The Government of Anambra State further stated that the declaration came on the heels of repeated appeals by Governor Obiano to the Federal Government to declare a national public holiday in honour of the great Zik as had been done for other illustrious leaders across the continent who led their respective countries from the shackles of colonial rule to independence.
The statement further stated that henceforth, November 16 had been set aside in Anambra State to commemorate the Right Hon Dr Nnamdi Azikiwe, to celebrate his legacies and reflect on the ideals and values that the great statesman lived and died for.
Thus, on Monday, November 18, a work free day was observed by the state’s workforce. Not just that, business and economic activities were grounded following the shutting down of major markets in the state, as we learnt, on the directives of the state Government.
We totally agree with the Anambra State Government on the need to give honour to Zik, being that he thoroughly deserved such, given his humongous contribution to the Independence of the country and his consistent efforts in preserving her oneness.
However, we are not very comfortable with the declaration of the day of Zik’s birth as a public holiday.
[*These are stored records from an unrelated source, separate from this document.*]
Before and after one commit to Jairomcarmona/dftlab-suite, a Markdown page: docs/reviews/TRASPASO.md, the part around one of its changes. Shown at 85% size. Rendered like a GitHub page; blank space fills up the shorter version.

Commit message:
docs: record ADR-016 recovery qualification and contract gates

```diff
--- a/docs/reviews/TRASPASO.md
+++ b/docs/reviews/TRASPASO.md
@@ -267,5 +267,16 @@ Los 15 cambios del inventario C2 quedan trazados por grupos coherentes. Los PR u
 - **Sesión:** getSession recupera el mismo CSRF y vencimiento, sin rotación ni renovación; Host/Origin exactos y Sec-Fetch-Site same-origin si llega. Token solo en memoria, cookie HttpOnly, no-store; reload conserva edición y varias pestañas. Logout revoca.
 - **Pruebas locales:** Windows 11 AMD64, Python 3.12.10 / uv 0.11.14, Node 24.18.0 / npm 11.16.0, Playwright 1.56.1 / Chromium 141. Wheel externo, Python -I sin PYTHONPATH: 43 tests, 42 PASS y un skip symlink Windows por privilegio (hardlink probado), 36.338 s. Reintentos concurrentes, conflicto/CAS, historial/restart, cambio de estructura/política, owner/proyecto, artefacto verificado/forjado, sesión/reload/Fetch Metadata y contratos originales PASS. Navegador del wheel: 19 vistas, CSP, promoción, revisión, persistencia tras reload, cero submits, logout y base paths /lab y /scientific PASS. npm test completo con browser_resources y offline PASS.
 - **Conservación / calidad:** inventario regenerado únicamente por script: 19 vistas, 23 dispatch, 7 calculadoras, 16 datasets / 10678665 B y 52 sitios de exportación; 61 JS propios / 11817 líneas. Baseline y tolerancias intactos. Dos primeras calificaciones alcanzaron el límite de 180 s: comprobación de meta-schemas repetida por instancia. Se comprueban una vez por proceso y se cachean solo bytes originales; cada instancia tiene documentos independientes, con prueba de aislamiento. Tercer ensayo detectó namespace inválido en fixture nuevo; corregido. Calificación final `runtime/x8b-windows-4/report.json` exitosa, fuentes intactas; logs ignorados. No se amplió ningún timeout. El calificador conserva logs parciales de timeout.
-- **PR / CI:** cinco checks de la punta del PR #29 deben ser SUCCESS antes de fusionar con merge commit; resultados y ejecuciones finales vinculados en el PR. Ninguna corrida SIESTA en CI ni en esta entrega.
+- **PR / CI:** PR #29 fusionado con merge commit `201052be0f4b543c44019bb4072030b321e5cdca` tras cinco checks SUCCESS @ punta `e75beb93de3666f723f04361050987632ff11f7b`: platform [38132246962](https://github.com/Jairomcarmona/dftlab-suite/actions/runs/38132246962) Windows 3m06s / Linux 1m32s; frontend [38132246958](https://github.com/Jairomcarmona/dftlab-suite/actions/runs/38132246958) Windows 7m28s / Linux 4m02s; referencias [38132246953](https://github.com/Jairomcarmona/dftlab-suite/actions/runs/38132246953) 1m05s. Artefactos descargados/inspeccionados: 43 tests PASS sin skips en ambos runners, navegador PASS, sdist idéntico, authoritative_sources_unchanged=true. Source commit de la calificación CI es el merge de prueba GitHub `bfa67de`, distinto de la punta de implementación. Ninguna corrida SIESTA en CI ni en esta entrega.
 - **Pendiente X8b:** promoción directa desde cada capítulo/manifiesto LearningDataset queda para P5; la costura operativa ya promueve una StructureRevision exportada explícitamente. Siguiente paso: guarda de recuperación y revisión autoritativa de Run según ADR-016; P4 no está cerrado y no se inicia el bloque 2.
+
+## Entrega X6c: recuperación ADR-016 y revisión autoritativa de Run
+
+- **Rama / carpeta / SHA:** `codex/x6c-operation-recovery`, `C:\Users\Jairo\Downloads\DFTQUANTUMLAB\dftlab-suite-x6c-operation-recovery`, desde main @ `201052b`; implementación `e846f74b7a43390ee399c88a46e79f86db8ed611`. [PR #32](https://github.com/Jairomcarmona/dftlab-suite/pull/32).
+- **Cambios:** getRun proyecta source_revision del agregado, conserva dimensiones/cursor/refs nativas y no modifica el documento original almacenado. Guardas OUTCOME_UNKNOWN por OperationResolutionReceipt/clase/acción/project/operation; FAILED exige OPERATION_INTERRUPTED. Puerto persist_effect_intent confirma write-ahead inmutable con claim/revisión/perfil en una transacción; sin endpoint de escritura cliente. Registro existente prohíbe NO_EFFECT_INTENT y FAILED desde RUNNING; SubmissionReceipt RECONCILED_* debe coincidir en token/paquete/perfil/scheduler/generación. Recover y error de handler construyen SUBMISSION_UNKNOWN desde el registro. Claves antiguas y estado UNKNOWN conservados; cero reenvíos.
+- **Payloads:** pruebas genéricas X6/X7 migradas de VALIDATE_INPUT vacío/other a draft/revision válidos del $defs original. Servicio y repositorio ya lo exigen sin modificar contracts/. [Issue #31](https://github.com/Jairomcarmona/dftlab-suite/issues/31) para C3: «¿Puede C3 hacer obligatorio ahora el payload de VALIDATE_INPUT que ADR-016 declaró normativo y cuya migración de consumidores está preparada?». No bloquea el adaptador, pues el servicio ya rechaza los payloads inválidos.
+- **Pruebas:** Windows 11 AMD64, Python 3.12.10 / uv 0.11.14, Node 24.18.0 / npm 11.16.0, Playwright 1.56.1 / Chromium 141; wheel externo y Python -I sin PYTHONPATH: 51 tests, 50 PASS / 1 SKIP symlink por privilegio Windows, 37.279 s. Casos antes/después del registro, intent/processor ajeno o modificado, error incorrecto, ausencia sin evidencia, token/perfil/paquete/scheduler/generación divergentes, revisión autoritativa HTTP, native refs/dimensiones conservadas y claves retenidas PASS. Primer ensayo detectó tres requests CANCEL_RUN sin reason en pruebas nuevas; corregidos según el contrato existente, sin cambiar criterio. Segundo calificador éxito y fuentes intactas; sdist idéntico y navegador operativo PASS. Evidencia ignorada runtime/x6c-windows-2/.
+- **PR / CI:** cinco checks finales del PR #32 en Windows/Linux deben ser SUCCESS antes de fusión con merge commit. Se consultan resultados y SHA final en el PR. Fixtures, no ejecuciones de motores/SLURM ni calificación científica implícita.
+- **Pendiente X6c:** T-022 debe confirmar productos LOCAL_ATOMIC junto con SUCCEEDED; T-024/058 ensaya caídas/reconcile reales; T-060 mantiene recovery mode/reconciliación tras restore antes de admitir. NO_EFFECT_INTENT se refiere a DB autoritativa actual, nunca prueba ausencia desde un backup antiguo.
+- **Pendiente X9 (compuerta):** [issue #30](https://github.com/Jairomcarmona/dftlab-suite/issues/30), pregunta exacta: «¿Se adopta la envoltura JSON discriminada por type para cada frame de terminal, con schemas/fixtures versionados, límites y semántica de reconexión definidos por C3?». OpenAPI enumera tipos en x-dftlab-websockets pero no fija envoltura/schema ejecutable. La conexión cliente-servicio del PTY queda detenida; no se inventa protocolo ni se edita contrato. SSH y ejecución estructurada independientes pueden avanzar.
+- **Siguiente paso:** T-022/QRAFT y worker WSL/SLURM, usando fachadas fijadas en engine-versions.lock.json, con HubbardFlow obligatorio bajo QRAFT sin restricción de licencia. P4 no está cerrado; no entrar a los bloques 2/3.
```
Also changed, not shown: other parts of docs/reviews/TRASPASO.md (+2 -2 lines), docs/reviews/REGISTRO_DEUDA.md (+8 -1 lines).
Our stand is based on the fact that the country already has more than her fair share of holidays; perhaps ranking among countries with the highest number of such.
Granted that some other countries may have been honouring their heroes with similar holidays; but we must not copy those countries in everything.
We believe that constant holidays as we have in the country, promote a culture of indolence and unproductivity. For instance, the country has 104 days lost to weekends out of the 365 days we have this year.
We have had 13 national public holiday declarations (the actual days of holiday are more than 13) and we will have 15 by the end of the year.
Now, given the dire strait of the country’s economy, the country can clearly ill afford the luxury of such holidays.
Rather than luxuriate in unproductive holidays, the country, indeed, Anambra, in this very case, could have sought more productive ways of honouring Zik; which, we are certain, Zik himself would have preferred.
Such productive alternatives would be based on the propagation of the ideals for which Zik was known for. For instance, the State Government may consider building and funding a research institute named after Zik.
The Government could also think about setting up a Zik Foundation to fund scholarships.
Indeed, there are many ways to immortalize Zik. But moving a celebration of his birthday from the actual day (Saturday) to Monday, just so we can have a public holiday is not one of such many ways to immortalize Zik; after all, it is not as if Zik has not had his fair share of recognitions in the country.
We know that he has an airport, university and secondary schools, as well as roads and streets across the country named after him. He also has his image on one of the country’s currency notes; the N500 Naira note.
There is also the annual Zik Lecture series at Nnamdi Azikiwe University, Awka. In fact, this was held on the very day of his birthday, November 16; something we feel should have sufficed. But going ahead to declare a public holiday two days after, at the beginning of a working week, is in our view, going a bit too far.
Shutting major markets also was just as bad as it connoted the use of power. It sadly looked like the action of a pro-Biafra group, Indigenous People of Biafra, IPOB, who has always been berated by Government for forcing people to shut down businesses once every year in remembrance of the Biafran dead. Thus, looking at both actions, one finds it difficult to make a difference.
The danger of such arbitrary declaration of public holidays, as in this case, to mark Zik’s birthday, is that very soon, the birthdays of the late Biafran leader, Chukwuemeka Odumegwu Ojukwu; first senate President, Nwafor Orizu, and others, will equally be marked with public holidays. Possibly too, their death days may also be marked at some point with work free days.
We sincerely commend the Anambra State Government for its passion for Zik. We however urge that in future, care should be taken not to be influenced by sentiments in taking certain decisions. The country, nay Anambra State, can do with less public holidays.